§ **Task to carry out**: Whenever a line carries the word "QDateEdit", pull it out of the entries.

§ **Data for processing**:
☆ ☆ ☆ ☆ ☆ ☆ ☆

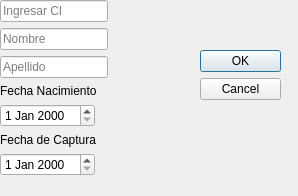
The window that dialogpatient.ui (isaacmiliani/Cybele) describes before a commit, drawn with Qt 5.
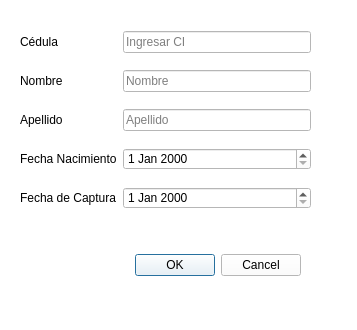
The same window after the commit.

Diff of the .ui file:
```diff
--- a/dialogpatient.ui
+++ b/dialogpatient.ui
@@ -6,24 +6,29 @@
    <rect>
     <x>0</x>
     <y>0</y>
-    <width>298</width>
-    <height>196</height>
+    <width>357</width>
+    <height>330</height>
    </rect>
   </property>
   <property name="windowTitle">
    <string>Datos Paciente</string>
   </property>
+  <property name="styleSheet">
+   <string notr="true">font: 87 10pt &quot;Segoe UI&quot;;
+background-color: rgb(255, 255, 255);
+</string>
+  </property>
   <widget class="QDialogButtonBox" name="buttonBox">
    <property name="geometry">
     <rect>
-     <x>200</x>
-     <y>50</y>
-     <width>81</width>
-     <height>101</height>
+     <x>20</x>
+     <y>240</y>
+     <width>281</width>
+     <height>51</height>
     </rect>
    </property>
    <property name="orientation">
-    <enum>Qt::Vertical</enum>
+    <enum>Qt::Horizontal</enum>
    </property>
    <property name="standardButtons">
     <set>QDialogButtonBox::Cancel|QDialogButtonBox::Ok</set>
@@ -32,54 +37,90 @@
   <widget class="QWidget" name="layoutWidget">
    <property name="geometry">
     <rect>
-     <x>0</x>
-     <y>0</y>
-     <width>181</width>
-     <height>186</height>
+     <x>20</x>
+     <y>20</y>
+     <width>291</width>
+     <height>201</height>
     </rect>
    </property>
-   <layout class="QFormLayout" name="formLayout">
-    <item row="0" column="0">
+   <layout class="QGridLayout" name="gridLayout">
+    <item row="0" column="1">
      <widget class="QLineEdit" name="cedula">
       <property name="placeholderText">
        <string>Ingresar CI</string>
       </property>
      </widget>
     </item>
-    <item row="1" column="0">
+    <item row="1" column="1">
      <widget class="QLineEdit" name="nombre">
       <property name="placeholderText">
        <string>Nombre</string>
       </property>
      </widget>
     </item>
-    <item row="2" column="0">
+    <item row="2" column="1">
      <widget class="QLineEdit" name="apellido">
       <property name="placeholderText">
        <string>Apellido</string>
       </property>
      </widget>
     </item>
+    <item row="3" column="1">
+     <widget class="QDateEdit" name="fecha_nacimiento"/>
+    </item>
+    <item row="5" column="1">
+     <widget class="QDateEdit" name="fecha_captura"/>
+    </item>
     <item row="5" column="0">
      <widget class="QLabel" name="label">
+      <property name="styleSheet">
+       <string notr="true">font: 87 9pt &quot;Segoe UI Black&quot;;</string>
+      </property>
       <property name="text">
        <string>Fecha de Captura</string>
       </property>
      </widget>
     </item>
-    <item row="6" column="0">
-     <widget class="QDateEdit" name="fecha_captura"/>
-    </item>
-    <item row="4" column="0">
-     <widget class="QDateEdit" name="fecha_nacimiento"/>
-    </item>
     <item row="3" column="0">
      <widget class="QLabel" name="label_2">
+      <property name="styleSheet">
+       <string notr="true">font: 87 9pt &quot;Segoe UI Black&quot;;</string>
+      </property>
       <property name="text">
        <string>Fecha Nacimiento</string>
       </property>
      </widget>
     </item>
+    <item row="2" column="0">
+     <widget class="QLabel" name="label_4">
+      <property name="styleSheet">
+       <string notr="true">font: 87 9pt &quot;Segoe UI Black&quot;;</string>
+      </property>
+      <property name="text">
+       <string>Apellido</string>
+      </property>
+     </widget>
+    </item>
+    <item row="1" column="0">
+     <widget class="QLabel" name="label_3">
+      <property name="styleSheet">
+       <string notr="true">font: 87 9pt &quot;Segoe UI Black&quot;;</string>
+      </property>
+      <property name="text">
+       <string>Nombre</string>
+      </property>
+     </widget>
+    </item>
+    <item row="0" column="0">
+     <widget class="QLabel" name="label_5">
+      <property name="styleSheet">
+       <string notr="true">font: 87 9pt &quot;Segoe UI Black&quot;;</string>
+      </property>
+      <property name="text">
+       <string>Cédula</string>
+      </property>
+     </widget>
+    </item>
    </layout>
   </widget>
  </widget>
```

☆ ☆ ☆ ☆ ☆ ☆ ☆

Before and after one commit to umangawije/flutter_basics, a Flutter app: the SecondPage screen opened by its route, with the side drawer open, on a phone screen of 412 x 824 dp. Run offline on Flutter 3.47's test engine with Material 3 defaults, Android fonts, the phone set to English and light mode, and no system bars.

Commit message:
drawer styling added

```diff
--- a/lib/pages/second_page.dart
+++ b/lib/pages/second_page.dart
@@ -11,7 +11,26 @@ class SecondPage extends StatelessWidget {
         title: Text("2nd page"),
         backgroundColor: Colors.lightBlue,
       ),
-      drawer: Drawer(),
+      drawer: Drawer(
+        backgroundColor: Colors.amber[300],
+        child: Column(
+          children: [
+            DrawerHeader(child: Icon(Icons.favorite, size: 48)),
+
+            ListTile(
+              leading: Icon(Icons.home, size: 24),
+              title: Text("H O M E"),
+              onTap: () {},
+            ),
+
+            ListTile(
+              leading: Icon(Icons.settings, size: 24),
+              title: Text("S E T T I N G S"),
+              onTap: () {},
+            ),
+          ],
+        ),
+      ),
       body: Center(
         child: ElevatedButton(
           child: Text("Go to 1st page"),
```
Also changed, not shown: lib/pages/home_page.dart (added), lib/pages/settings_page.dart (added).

☆ ☆ ☆ ☆ ☆ ☆ ☆

§ **Task result**:
+     <widget class="QDateEdit" name="fecha_nacimiento"/>
+     <widget class="QDateEdit" name="fecha_captura"/>
-     <widget class="QDateEdit" name="fecha_captura"/>
-     <widget class="QDateEdit" name="fecha_nacimiento"/>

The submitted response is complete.